If we consider spending by U.S. MVPDs (including cable, satellite and virtual MVPDs) we can estimate there was $66 billion in programming spending last year. If we instead consider spending by national TV networks and local broadcast stations, we could calculate a roughly similar number. Adding spending by Netflix and other services with direct-to-consumer offerings, this data shows that Netflix probably accounts for around 7% of total spending to capture its roughly similar share of viewing.

The logic behind such an outcome should be unsurprising: When a content packager (such as Netflix, another streaming service or a TV network) produces or buys hundreds or thousands of content assets, some of them will randomly become massive hits, some will be ignored, and the rest will help to fill out a library that in aggregate captures a certain volume of viewership. If content is priced fairly — meaning one packager doesn’t systemically overpay relative to everyone else, even if they might have the effect of driving industry-wide prices up — then we might assume that on average a given amount of spending on content will result in a relatively predictable audience volume. We can’t predict when a given service will develop a zeitgeist-dominating property or an overhyped bomb, but we should be able to predict the overall consequences.

There is a real relationship between share of spending on content and share of viewing."

Applying this logic to other markets, knowing that the U.S.-based streaming services have begun to deploy significant volumes of capital to local-language productions, we can anticipate that media companies who are solely focused on modest incremental investments for traditional and streaming services in years ahead are bound to lose meaningful viewing shares and diminish in importance over time unless they make more significant efforts. Too few non-U.S.-based TV network owners are investing sufficiently in their home markets, let alone globally, to compete in an industry that is becoming much more global than it ever was.

The consequences will impact marketers, as well.

On the one hand, globally-oriented marketers are relatively better-positioned for the world that will emerge, because they will be able to establish global relationships with the U.S.-based streaming services. This will be relevant in terms of identifying best practices in working with these services, possibly developing content to be deployed on them or establishing business plans and budget commitments.

Globally oriented marketers are relatively better-positioned for the world that will emerge because they will be able to establish global relationships with the U.S.-based streaming services."

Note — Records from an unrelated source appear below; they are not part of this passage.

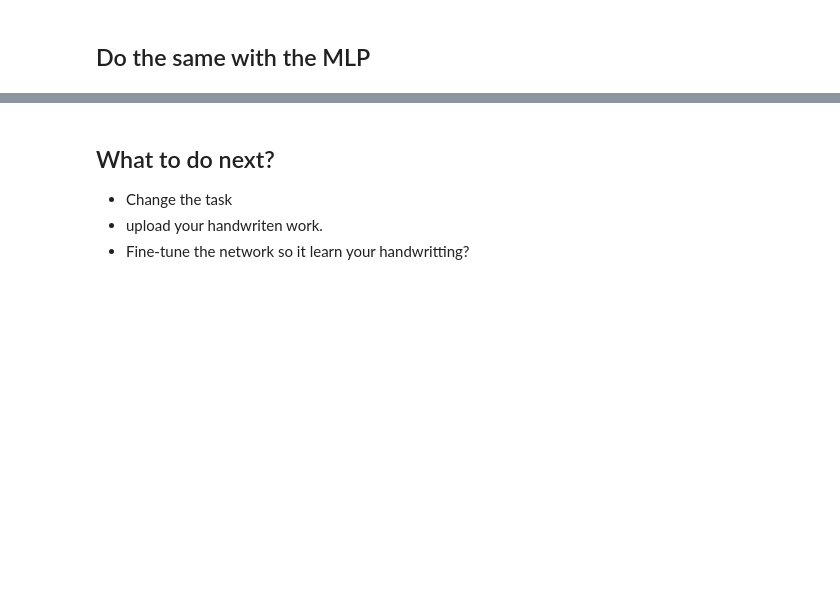
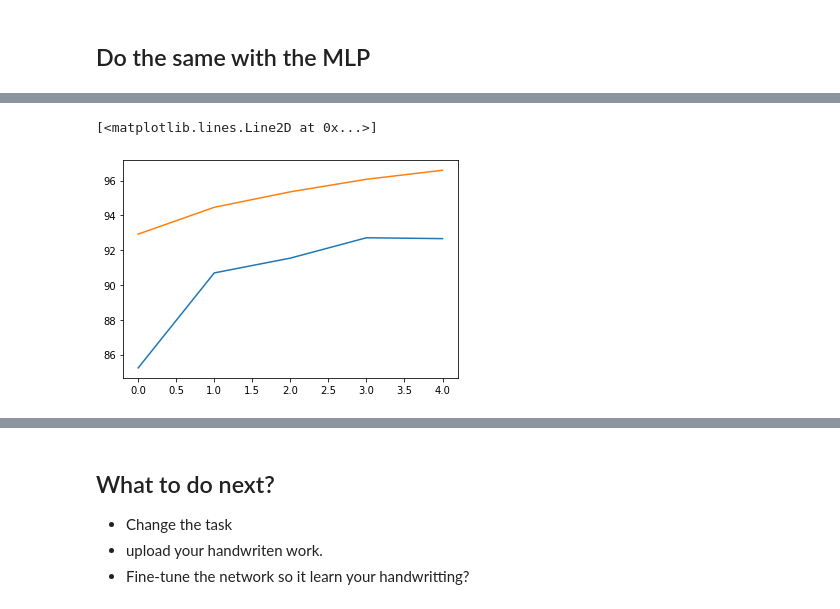
Before and after one commit to VivsNero/MAU-AML-labs, a Jupyter notebook: 1-computer-vision-lab/0-Getting-started-CNN.ipynb, the cells around one changed output, grey strips where cells are left out. Cells and saved outputs as stored; diff of their text form; code cells hidden in the pictures; blank space fills up the shorter version.

```diff
--- a/1-computer-vision-lab/0-Getting-started-CNN.ipynb
+++ b/1-computer-vision-lab/0-Getting-started-CNN.ipynb
@@ -288,12 +367,15 @@ for i in range(10):
 # %%
 # Training settings
-n_features = 6 # number of feature maps
-
+n_features = 10 # number of feature maps
+accuracy_list = []
+loss_list = []
 model_cnn = CNN(input_size, n_features, output_size)
 model_cnn.to(device)
 optimizer = optim.SGD(model_cnn.parameters(), lr=0.01, momentum=0.5)
 
-for epoch in range(0, 1):
+for epoch in range(0, 5):
     train(epoch, model_cnn, perm)
     test(model_cnn, perm)
+Acc_CNN_list2 = accuracy_list
+Loss_CNN_list2 = loss_list
 # %% [output]
@@ -315,0 +397,14 @@ Test set: Average loss: 0.5607, Accuracy: 8245/10000 (82%)
+# %%
+# create network, train, compare!
+n_feature = 10
+accuracy_list=[]
+loss_list=[]
+model_MLP2 = MLP(input_size, n_features, output_size)
+model_MLP2.to(device)
+optimizer = optim.SGD(model_MLP2.parameters(), lr=0.01, momentum=0.5)
+
+for epoch in range(0, 5):
+    train(epoch, model_MLP2, perm)
+    test(model_MLP2, perm)
+Acc_MLP_list2 = accuracy_list
+Loss_MLP_list2 = loss_list
@@ -315,0 +425,7 @@ Test set: Average loss: 0.5607, Accuracy: 8245/10000 (82%)
+# %%
+fig, ax = plt.subplots()
+ax.plot(Acc_CNN_list2,color='tab:blue')
+ax.plot(Acc_MLP_list2,color='tab:orange')
+# %% [output]
+[<matplotlib.lines.Line2D at 0x...>]
+[figure, added]
```
Also changed, not shown: parts of 12 cells of this notebook, 26 other files.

On the other hand, despite platforms like Disney+ launching their ad-supported offerings and Netflix announcing it’s planning to do the same, it is unlikely that ad loads on streaming services will come anywhere close to the ad loads traditional providers of TV services offer. Consequently, the capacity of television to support the reach and frequency goals that most marketers require will be increasingly compromised. Although television will remain uniquely impactful for marketers who use it relative to alternatives, the greatest impact for those kinds of companies will undoubtedly come from heightened investments in broader brand initiatives, including superior consumer insights, better creative ideas and ongoing presence across a range of consumer touchpoints.

We can anticipate that media companies who are solely focused on modest incremental investments for traditional and streaming services in years ahead are bound to lose meaningful viewing shares and diminish in importance over time unless they make more significant efforts.”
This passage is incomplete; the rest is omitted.